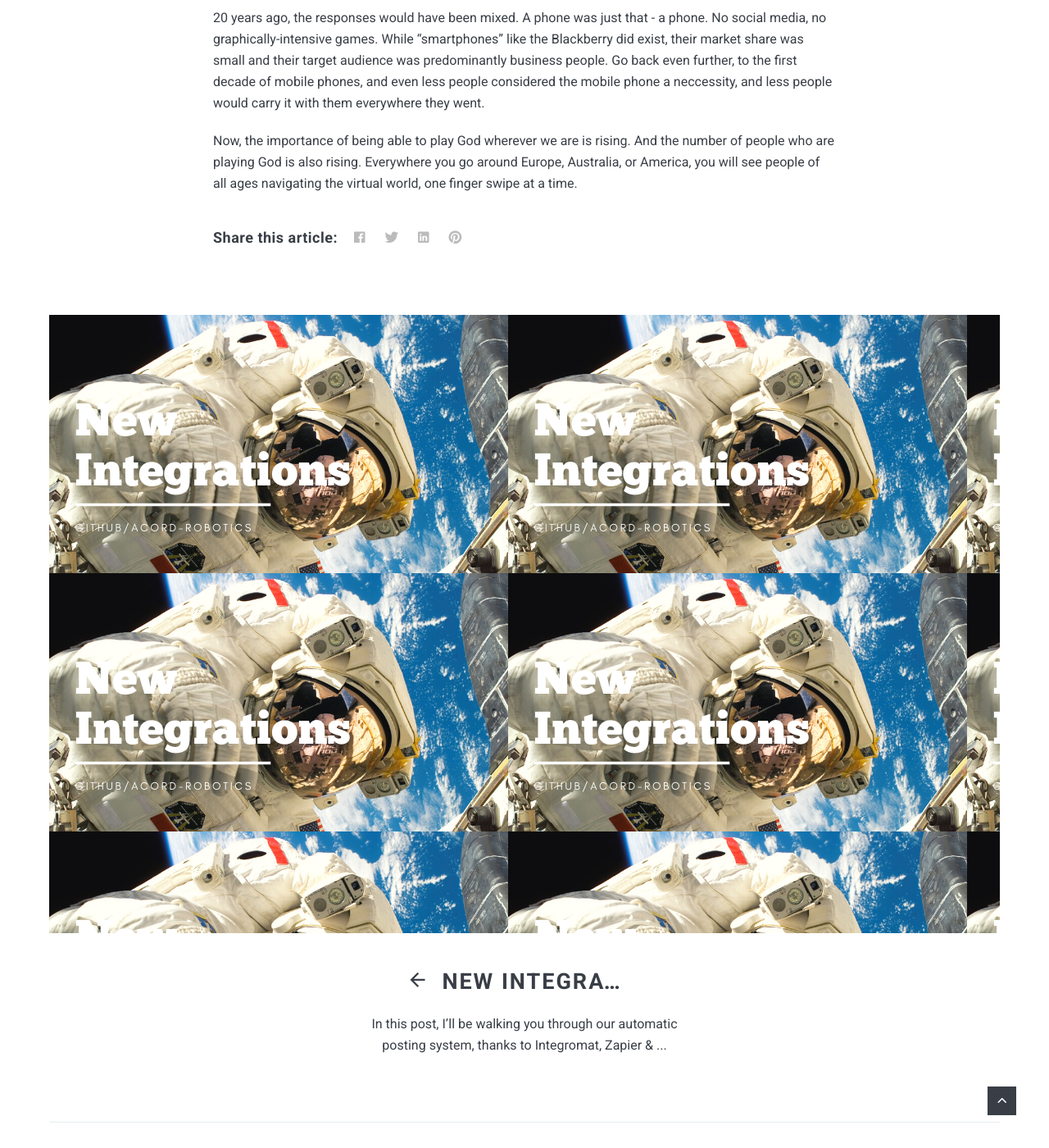
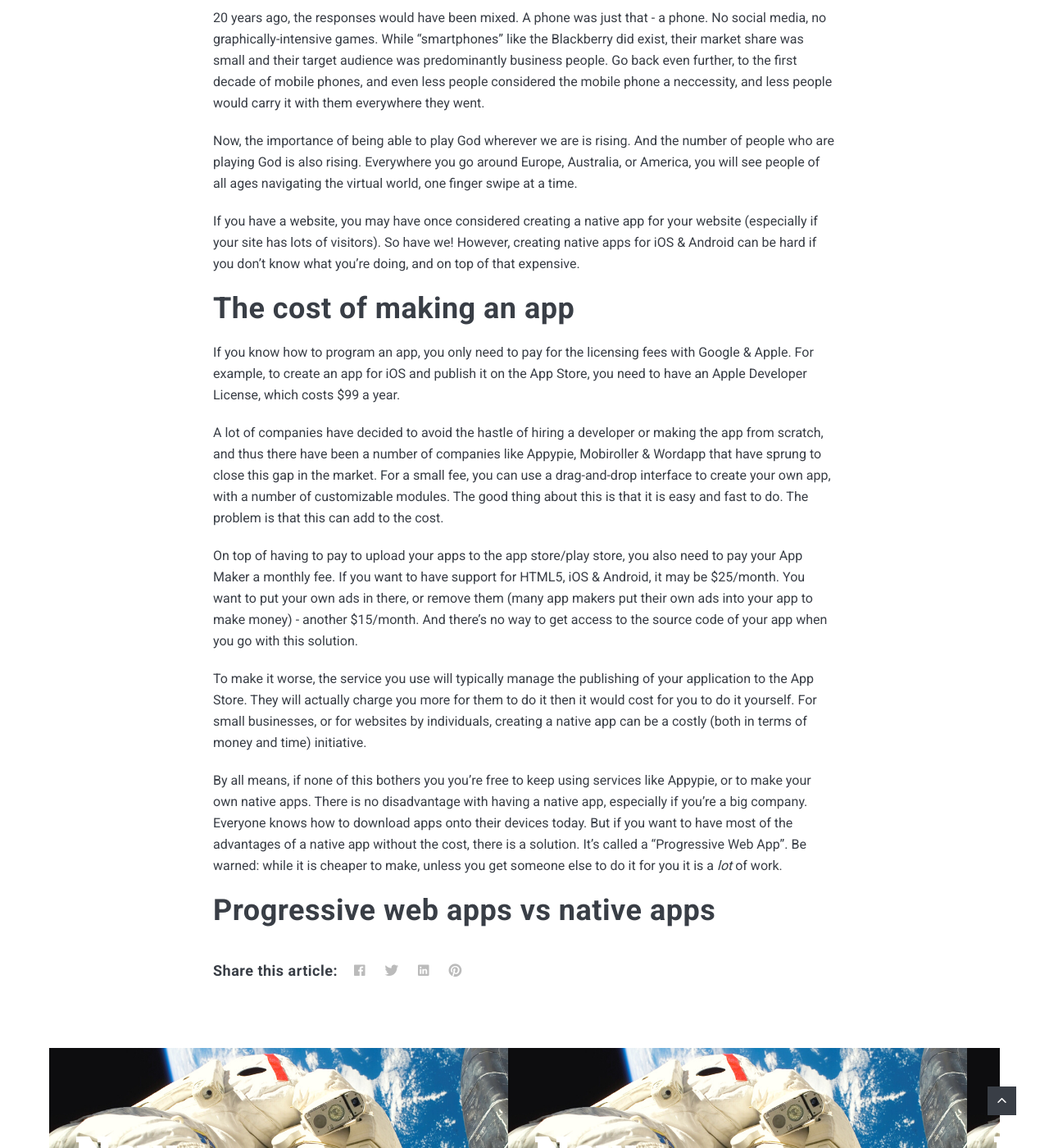
Before and after one commit to Gizmotronn/acord-robotics.github11, a Jekyll site: the page built from _posts/2018-07-19-why-a-brand-is-often-important.markdown, in a window 1280 px wide and 1400 px high, scrolled down 1737 px. Shown: the whole window at 82% size. Built offline with Jekyll 4.4.1, drawn with Linux system fonts in a browser that asks for light colours; nearby versions of some CDN libraries; comment, search, counter and statistics services are not loaded.

Commit message:
Update 2018-07-19-why-a-brand-is-often-important.markdown

```diff
--- a/_posts/2018-07-19-why-a-brand-is-often-important.markdown
+++ b/_posts/2018-07-19-why-a-brand-is-often-important.markdown
@@ -22,3 +22,18 @@
 20 years ago, the responses would have been mixed. A phone was just that - a phone. No social media, no graphically-intensive games. While "smartphones" like the Blackberry did exist, their market share was small and their target audience was predominantly business people. Go back even further, to the first decade of mobile phones, and even less people considered the mobile phone a neccessity, and less people would carry it with them everywhere they went.
 
 Now, the importance of being able to play God wherever we are is rising. And the number of people who are playing God is also rising. Everywhere you go around Europe, Australia, or America, you will see people of all ages navigating the virtual world, one finger swipe at a time.
+
+If you have a website, you may have once considered creating a native app for your website (especially if your site has lots of visitors). So have we! However, creating native apps for iOS & Android can be hard if you don't know what you're doing, and on top of that expensive.
+
+# The cost of making an app
+If you know how to program an app, you only need to pay for the licensing fees with Google & Apple. For example, to create an app for iOS and publish it on the App Store, you need to have an Apple Developer License, which costs $99 a year.
+
+A lot of companies have decided to avoid the hastle of hiring a developer or making the app from scratch, and thus there have been a number of companies like Appypie, Mobiroller & Wordapp that have sprung to close this gap in the market. For a small fee, you can use a drag-and-drop interface to create your own app, with a number of customizable modules. The good thing about this is that it is easy and fast to do. The problem is that this can add to the cost.
+
+On top of having to pay to upload your apps to the app store/play store, you also need to pay your App Maker a monthly fee. If you want to have support for HTML5, iOS & Android, it may be $25/month. You want to put your own ads in there, or remove them (many app makers put their own ads into your app to make money) - another $15/month. And there's no way to get access to the source code of your app when you go with this solution.
+
+To make it worse, the service you use will typically manage the publishing of your application to the App Store. They will actually charge you more for them to do it then it would cost for you to do it yourself. For small businesses, or for websites by individuals, creating a native app can be a costly (both in terms of money and time) initiative.
+
+By all means, if none of this bothers you you're free to keep using services like Appypie, or to make your own native apps. There is no disadvantage with having a native app, especially if you're a big company. Everyone knows how to download apps onto their devices today. But if you want to have most of the advantages of a native app without the cost, there is a solution. It's called a "Progressive Web App". Be warned: while it is cheaper to make, unless you get someone else to do it for you it is a *lot* of work.
+
+# Progressive web apps vs native apps
```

##############################

» **HOW TO COMPLETE THIS TASK**: Above are the records; report each line in them that includes the word "apps".

» **RESPONSE BELOW**:
+If you have a website, you may have once considered creating a native app for your website (especially if your site has lots of visitors). So have we! However, creating native apps for iOS & Android can be hard if you don't know what you're doing, and on top of that expensive.
+On top of having to pay to upload your apps to the app store/play store, you also need to pay your App Maker a monthly fee. If you want to have support for HTML5, iOS & Android, it may be $25/month. You want to put your own ads in there, or remove them (many app makers put their own ads into your app to make money) - another $15/month. And there's no way to get access to the source code of your app when you go with this solution.
+By all means, if none of this bothers you you're free to keep using services like Appypie, or to make your own native apps. There is no disadvantage with having a native app, especially if you're a big company. Everyone knows how to download apps onto their devices today. But if you want to have most of the advantages of a native app without the cost, there is a solution. It's called a "Progressive Web App". Be warned: while it is cheaper to make, unless you get someone else to do it for you it is a *lot* of work.
+# Progressive web apps vs native apps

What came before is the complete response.